While Skillshare has a great selection of high-quality instructors, there are definitely some bad ones out there too. It’s important to do your research before signing up for a course. Make sure the instructor has good reviews and ratings. Don’t just take someone’s word for it. Ask around and read through the comments. Also, if you notice that people keep posting negative reviews about an instructor, chances are their course sucks.
Obviously, I don’t care when I hit a bad course, because I pay the membership always so I just jump to the next one. In a way, I think this is actually a plug for a membership site like Skillshare. Because if you bought an individual course and hated it, you would have to try to get your money back. In this case, you just jump to the next course.

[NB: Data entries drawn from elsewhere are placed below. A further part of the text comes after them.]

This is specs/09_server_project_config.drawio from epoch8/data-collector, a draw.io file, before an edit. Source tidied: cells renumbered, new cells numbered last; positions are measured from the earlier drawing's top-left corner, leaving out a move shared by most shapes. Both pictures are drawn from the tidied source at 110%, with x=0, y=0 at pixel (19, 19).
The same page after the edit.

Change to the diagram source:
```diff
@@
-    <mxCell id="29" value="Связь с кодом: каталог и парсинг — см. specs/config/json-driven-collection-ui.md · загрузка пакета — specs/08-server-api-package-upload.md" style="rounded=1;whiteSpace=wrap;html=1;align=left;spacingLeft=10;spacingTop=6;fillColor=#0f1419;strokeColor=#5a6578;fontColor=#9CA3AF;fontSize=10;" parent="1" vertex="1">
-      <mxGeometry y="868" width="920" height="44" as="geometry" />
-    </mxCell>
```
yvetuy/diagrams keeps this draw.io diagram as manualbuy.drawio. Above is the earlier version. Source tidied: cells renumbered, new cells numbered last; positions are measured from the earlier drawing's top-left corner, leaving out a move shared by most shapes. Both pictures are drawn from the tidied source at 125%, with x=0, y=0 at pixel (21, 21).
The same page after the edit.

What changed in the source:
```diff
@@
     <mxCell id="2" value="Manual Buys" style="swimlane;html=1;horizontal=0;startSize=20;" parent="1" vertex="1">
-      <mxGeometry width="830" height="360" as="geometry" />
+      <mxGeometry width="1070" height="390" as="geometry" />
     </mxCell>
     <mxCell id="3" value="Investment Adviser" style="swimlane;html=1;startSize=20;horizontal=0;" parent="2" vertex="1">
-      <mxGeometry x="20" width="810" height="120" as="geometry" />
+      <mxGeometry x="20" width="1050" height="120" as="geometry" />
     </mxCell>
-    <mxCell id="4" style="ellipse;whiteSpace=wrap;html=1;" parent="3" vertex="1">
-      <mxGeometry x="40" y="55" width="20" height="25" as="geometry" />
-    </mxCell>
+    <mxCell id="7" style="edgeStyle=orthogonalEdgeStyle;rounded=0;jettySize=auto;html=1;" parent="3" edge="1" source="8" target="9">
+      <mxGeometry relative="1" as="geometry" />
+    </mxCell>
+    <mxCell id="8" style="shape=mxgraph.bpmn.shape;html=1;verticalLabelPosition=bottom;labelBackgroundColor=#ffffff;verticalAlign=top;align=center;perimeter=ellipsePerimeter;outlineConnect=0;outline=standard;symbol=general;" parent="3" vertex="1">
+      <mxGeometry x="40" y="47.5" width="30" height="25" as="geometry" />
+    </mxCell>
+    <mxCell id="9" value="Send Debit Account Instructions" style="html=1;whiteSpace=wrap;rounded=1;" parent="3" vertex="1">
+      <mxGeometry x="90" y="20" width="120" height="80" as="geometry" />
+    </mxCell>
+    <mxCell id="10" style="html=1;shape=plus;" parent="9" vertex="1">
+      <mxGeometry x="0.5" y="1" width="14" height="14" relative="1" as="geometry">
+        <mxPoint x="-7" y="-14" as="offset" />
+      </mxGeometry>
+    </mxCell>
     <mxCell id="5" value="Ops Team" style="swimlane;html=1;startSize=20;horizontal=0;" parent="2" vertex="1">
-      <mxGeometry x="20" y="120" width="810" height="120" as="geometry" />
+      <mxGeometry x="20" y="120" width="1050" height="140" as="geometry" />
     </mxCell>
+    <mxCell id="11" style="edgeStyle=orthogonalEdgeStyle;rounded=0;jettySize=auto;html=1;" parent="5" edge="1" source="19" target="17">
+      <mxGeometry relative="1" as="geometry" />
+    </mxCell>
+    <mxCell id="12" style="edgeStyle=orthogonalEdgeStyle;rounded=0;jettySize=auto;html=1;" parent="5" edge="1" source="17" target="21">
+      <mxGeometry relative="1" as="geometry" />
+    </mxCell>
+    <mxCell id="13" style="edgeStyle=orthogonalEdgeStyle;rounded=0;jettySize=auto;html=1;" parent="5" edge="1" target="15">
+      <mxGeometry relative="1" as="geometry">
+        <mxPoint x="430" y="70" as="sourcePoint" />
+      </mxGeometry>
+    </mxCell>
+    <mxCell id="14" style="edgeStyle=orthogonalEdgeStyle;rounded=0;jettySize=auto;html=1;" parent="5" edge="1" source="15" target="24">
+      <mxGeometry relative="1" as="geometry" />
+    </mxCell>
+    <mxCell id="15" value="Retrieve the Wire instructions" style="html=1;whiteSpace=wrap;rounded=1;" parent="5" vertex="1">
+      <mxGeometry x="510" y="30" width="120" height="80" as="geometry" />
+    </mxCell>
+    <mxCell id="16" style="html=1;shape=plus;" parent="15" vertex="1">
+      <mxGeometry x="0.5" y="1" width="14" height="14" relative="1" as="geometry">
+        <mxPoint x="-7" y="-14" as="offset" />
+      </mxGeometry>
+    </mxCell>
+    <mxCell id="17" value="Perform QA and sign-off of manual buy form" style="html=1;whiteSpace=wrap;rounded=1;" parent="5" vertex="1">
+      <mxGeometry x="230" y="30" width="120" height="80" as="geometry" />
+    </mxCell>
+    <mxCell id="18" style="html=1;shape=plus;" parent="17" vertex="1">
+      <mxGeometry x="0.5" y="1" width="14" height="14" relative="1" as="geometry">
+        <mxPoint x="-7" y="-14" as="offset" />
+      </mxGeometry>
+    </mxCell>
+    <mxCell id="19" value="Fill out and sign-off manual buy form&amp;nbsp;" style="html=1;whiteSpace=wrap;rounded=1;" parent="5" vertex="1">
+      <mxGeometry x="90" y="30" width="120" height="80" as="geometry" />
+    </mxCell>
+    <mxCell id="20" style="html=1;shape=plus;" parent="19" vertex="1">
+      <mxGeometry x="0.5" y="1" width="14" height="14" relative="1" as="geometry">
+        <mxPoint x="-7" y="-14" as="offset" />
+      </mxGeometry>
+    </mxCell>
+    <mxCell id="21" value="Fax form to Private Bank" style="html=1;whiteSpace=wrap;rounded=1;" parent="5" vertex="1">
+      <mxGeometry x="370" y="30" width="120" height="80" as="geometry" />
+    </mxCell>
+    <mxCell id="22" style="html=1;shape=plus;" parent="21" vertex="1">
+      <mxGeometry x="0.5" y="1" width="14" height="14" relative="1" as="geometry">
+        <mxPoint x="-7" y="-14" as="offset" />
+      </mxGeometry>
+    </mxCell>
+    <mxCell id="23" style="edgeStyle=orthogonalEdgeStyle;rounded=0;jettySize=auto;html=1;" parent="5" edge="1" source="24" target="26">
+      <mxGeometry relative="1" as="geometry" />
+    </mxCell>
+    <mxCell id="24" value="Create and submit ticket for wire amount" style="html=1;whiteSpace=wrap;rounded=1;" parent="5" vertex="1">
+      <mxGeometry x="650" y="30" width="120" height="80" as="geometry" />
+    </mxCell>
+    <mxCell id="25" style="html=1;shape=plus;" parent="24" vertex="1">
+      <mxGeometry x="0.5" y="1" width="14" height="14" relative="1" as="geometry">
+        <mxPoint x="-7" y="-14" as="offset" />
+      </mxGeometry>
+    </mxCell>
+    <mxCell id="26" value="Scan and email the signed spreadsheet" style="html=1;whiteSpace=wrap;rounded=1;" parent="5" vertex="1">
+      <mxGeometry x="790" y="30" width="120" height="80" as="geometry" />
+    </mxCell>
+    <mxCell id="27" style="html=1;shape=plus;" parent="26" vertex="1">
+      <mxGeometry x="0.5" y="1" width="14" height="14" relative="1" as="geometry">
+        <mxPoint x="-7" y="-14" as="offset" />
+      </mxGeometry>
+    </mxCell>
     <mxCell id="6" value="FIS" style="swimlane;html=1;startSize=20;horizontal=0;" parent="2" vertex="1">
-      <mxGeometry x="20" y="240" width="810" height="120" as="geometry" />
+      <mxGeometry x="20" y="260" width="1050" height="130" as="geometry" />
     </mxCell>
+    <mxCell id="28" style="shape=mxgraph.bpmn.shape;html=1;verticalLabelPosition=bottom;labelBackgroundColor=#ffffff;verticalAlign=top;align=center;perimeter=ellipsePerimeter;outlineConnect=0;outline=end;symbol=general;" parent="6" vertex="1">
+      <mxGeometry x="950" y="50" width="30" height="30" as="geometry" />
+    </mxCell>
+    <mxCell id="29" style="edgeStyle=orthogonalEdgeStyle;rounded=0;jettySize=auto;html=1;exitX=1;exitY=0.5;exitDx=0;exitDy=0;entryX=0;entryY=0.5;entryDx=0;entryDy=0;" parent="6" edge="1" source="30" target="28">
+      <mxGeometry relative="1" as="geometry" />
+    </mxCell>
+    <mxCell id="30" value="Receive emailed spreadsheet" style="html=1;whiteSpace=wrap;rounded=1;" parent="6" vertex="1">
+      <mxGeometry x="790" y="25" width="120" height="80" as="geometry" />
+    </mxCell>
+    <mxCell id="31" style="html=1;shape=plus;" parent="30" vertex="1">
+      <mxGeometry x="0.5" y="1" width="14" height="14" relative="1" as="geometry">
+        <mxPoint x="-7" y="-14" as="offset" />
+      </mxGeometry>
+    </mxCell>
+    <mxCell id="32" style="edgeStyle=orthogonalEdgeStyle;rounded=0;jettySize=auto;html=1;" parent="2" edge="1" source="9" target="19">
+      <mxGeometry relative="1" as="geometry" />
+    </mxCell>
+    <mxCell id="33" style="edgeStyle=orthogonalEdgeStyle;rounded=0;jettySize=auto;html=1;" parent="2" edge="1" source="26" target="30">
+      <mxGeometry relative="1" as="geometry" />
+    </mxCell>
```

Some people might get a bit annoyed if they signed up specifically for a course and don’t like it. But even then, you can try it for a week. So who cares if there are crappy instructors on there? There are also world-class instructors you won’t find anywhere else.
2. Better in certain topics
When we started using Skillshare, it was for the design courses. You can find courses in almost anything, but it was really started as a place for creatives, and that’s still where it shines. I’ve tried taking a few business courses on Skillshare, and they were okay, but not amazing. So I think it’s an important to do a bit of searching to make sure Skillshare is strong in the types of courses you want.
3. Certificates are useless
This isn’t so much a knock on Skillshare, because I think most online course certificates are useless.
Employers don’t usually care if you took an online course, unlike a college or university degree. However, they do care a lot about what you learned in the course, and how well you apply it. So I would forget about printing out a course certificate, and instead build a portfolio to show what you can actually do with it.
So is skillshare worth it?
God yes. 100%. I will make at least $150k this year with the stuff I learned on Skillshare . You can read more in my full review: Is Skillshare worth it?